Danish to English translations [Non-PRO]
Danish term or phrase:Lasternes sum er konstant & kan også nøjes med i morgen
Lasternes sum er konstant, så hvis du ikke røg, ville du vel bare gøre noget andet usundt. Det er også farligt at gå på gaden.
Du kan udføre denne opgave under hele forberedelsesperioden - men du kan også nøjes med i morgen.
Both sentences are from a stop smoking programme.
Any suggestions welcome!
I would have liked to award points to everybody, but opted for Lone as we had some separate email correspondence as well. The answer I found most useful in the end was supplied by Parthenon. Thank you very much! 4 KudoZ points were awarded for this answer
Bad habits are an ongoing thing - You can always wait until tomorrow
Explanation: Depending on the text:bad habits always continue, bad habits will continue, bad habits are forever, bad habits never goes away...
again, depending on the text: But you can also wait until tomorrow, but you can also postpone until tomorrow.
xxxlone Canada Local time: 03:14 Native speaker of: Danish PRO pts in pair: 763
I would have liked to award points to everybody, but opted for Lone as we had some separate email correspondence as well. The answer I found most useful in the end was supplied by Parthenon. Thank you very much!
The sum of vices is constant & or put it off for later
Explanation: Or: 'remains constant' or something similar. It is a quotation attributed somewhere to Oscar Wilde, but I haven't been able to verify that or get the exact wording. It has become idiomatic English now, though.
The other bit can be worded in a number of different ways. I'm not sure I get the exact meaning from your snippet of context.
Personal memory and Google.com search. Not in any idiom dictionaries I could find.

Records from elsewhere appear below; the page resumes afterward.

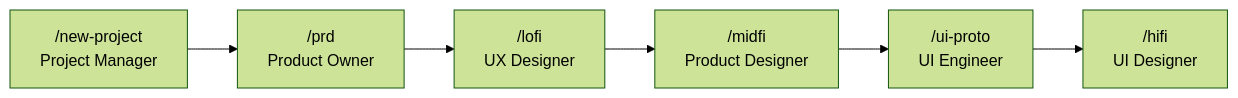
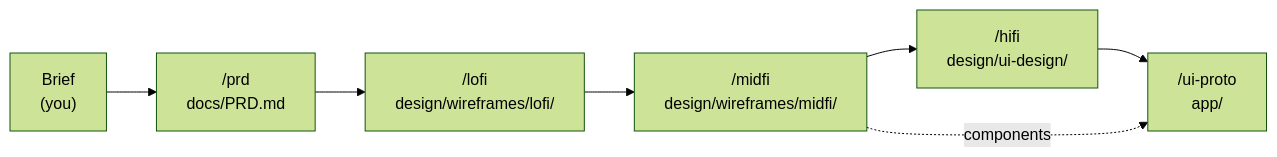
Before and after one commit to luiscielak/ai-product-design-rules: the diagram in README.md, drawn with Mermaid (forest theme). The commit also changed other lines of this file and 63 other files, not shown here.

````diff
--- a/README.md
+++ b/README.md
@@ -18,8 +157,9 @@
 ```mermaid
 flowchart LR
-  newProject["/new-project<br/>Project Manager"] --> prd["/prd<br/>Product Owner"]
-  prd --> lofi["/lofi<br/>UX Designer"]
-  lofi --> midfi["/midfi<br/>Product Designer"]
-  midfi --> uiProto["/ui-proto<br/>UI Engineer"]
-  uiProto --> hifi["/hifi<br/>UI Designer"]
+  brief["Brief<br/>(you)"] --> prd["/prd<br/>docs/PRD.md"]
+  prd --> lofi["/lofi<br/>design/wireframes/lofi/"]
+  lofi --> midfi["/midfi<br/>design/wireframes/midfi/"]
+  midfi --> hifi["/hifi<br/>design/ui-design/"]
+  hifi --> proto["/ui-proto<br/>app/"]
+  midfi -. components .-> proto
 ```
````
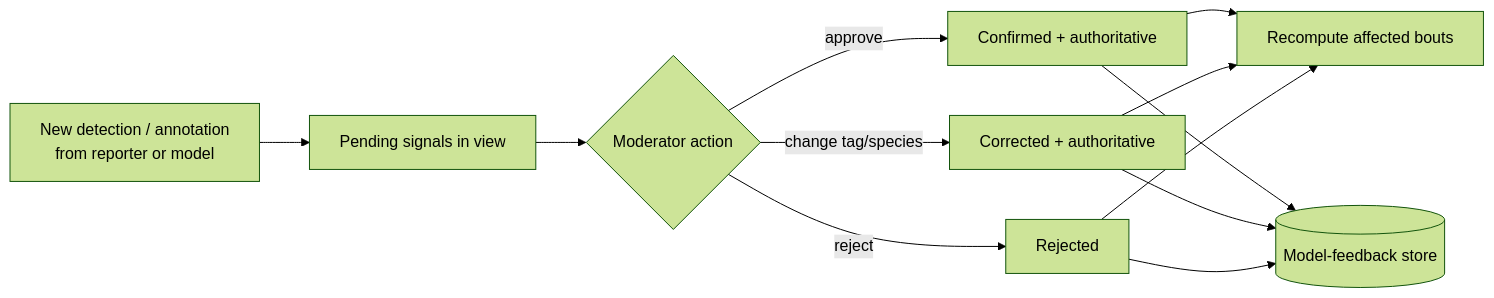
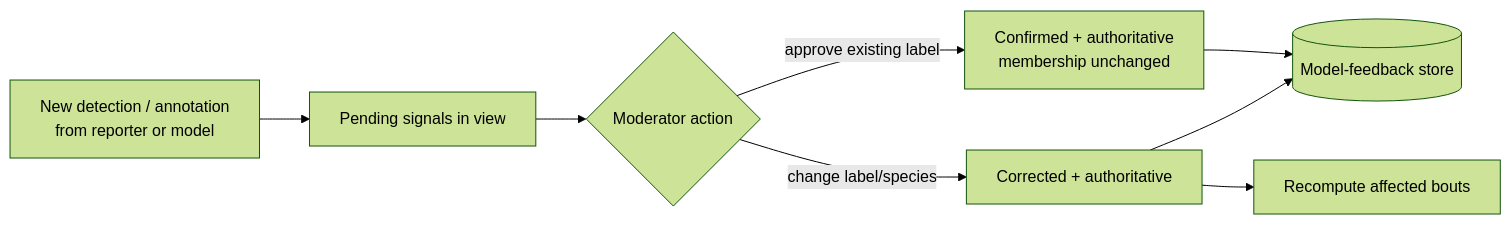
One commit to orcasound/orcahello changed the first of 2 diagrams in ModeratorFrontEnd/specification/signal-moderation-ux-proposal.md. Above: the diagram before and after it, drawn with Mermaid (forest theme). The commit also changed other lines of this file and 13 other files, not shown here.

````diff
--- a/ModeratorFrontEnd/specification/signal-moderation-ux-proposal.md
+++ b/ModeratorFrontEnd/specification/signal-moderation-ux-proposal.md
@@ -472,14 +446,10 @@
 ```mermaid
 flowchart LR
   I[New detection / annotation<br/>from reporter or model] --> Q[Pending signals in view]
   Q --> R{Moderator action}
-  R -- approve --> C[Confirmed + authoritative]
-  R -- change tag/species --> K[Corrected + authoritative]
-  R -- reject --> X[Rejected]
-  C --> B[Recompute affected bouts]
-  K --> B
-  X --> B
+  R -- approve existing label --> C[Confirmed + authoritative<br/>membership unchanged]
+  R -- change label/species --> K[Corrected + authoritative]
   C --> F[(Model-feedback store)]
+  K --> B[Recompute affected bouts]
   K --> F
-  X --> F
 ```
````
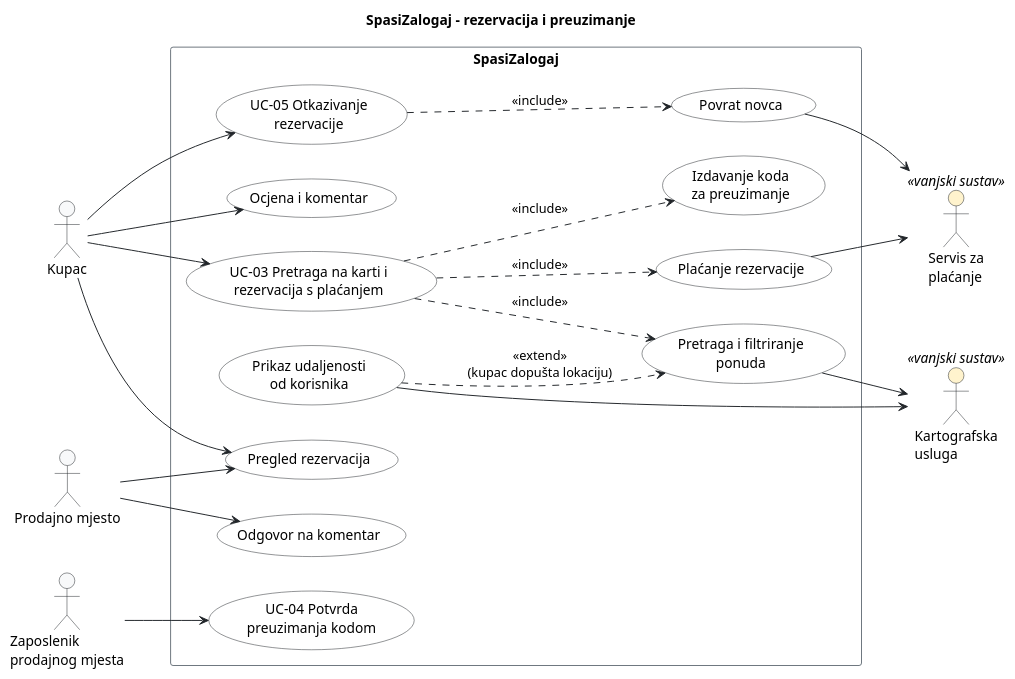
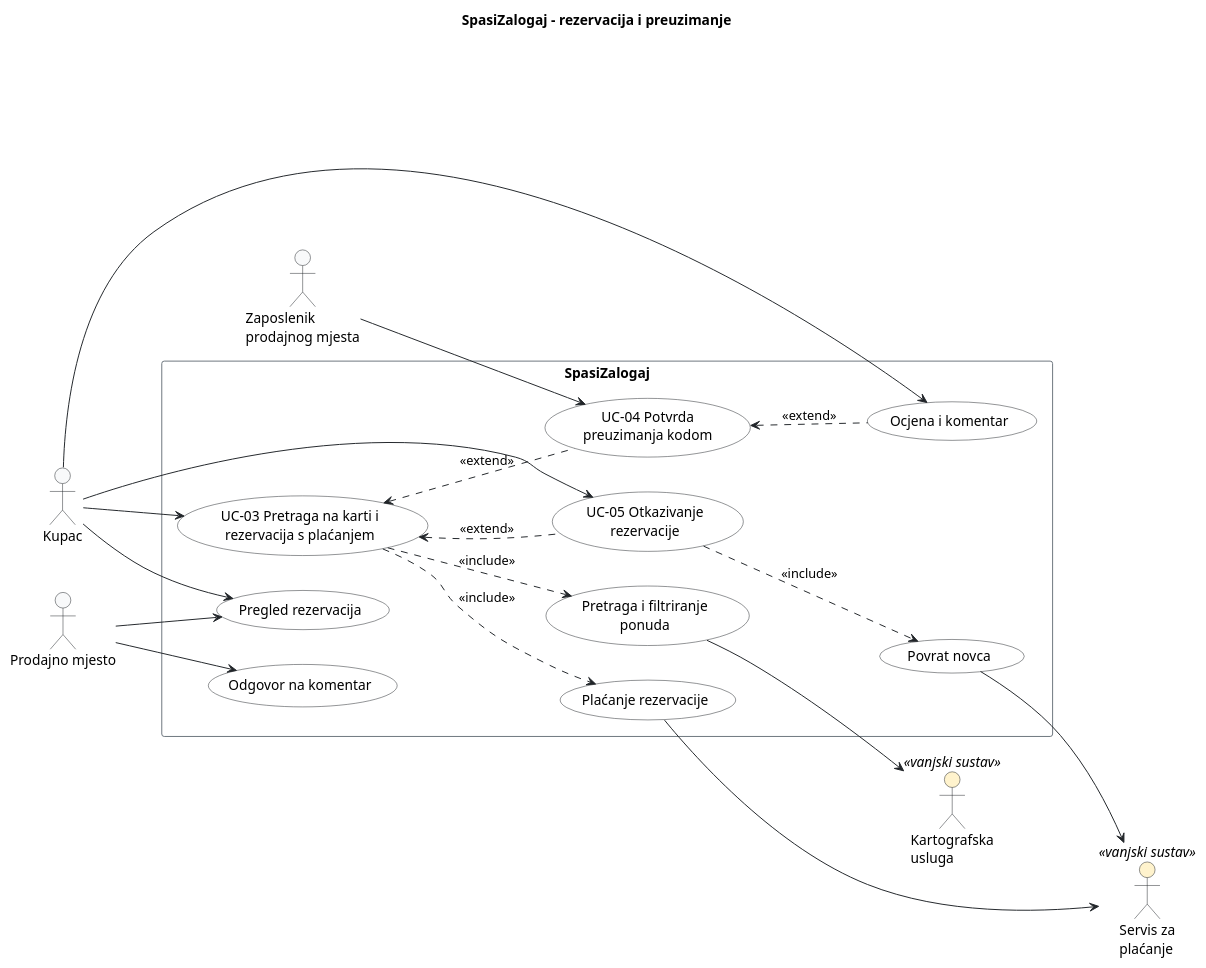
One commit to frenki1004/Menzory changed the diagram in docs/puml/3-2-spasizalogaj-reservation-UC.puml. Above: the diagram before and after it, drawn with PlantUML. The commit also changed 2 other files, not shown here.

```diff
--- a/docs/puml/3-2-spasizalogaj-reservation-UC.puml
+++ b/docs/puml/3-2-spasizalogaj-reservation-UC.puml
@@ -14,66 +14,64 @@
 @startuml
 title SpasiZalogaj – rezervacija i preuzimanje
 left to right direction
 
 skinparam shadowing false
 skinparam defaultFontName Arial
 skinparam ArrowColor #212529
 skinparam actor {
     BackgroundColor #F8F9FA
     BorderColor #212529
     BackgroundColor<<vanjski sustav>> #FFF3CD
 }
 skinparam usecase {
     BackgroundColor #FFFFFF
     BorderColor #212529
 }
 skinparam rectangle {
     BorderColor #6C757D
 }
 
 actor "Kupac" as Kupac
 actor "Zaposlenik\nprodajnog mjesta" as Zaposlenik
 actor "Prodajno mjesto" as Prodavac
 
 rectangle "SpasiZalogaj" {
     usecase "UC-03 Pretraga na karti i\nrezervacija s plaćanjem" as UC03
     usecase "Pretraga i filtriranje\nponuda" as UCPretraga
-    usecase "Prikaz udaljenosti\nod korisnika" as UCUdaljenost
     usecase "Plaćanje rezervacije" as UCPlacanje
-    usecase "Izdavanje koda\nza preuzimanje" as UCKod
 
     usecase "UC-05 Otkazivanje\nrezervacije" as UC05
     usecase "Povrat novca" as UCPovrat
 
     usecase "Pregled rezervacija" as UCPregled
 
     usecase "UC-04 Potvrda\npreuzimanja kodom" as UC04
 
     usecase "Ocjena i komentar" as UCOcjena
     usecase "Odgovor na komentar" as UCOdgovor
 }
 
 actor "Kartografska\nusluga" as Karta <<vanjski sustav>>
 actor "Servis za\nplaćanje" as Placanje <<vanjski sustav>>
 
 Kupac --> UC03
 Kupac --> UC05
 Kupac --> UCPregled
 Kupac --> UCOcjena
 
 Zaposlenik --> UC04
 
 Prodavac --> UCPregled
 Prodavac --> UCOdgovor
 
 UC03 ..> UCPretraga : <<include>>
 UC03 ..> UCPlacanje : <<include>>
-UC03 ..> UCKod : <<include>>
-UCUdaljenost ..> UCPretraga : <<extend>>\n(kupac dopušta lokaciju)
 UC05 ..> UCPovrat : <<include>>
+UC03 <.. UC05 : <<extend>>
+UC03 <.. UC04 : <<extend>>
+UC04 <.. UCOcjena : <<extend>>
 
 UCPretraga --> Karta
-UCUdaljenost --> Karta
 UCPlacanje --> Placanje
 UCPovrat --> Placanje
 @enduml
```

Explanation: First sentence:
You wont find an expression in English that covers the meaning of this sentence exactly, but,"better the devil you know" at least gives the essence of the meaning, (i.e. if you give up one bad habit you gain another).
Second sentence: The whole sentence translates: You can (choose) to do this exercise during the whole preparation period, or just tomorrow (if you prefere).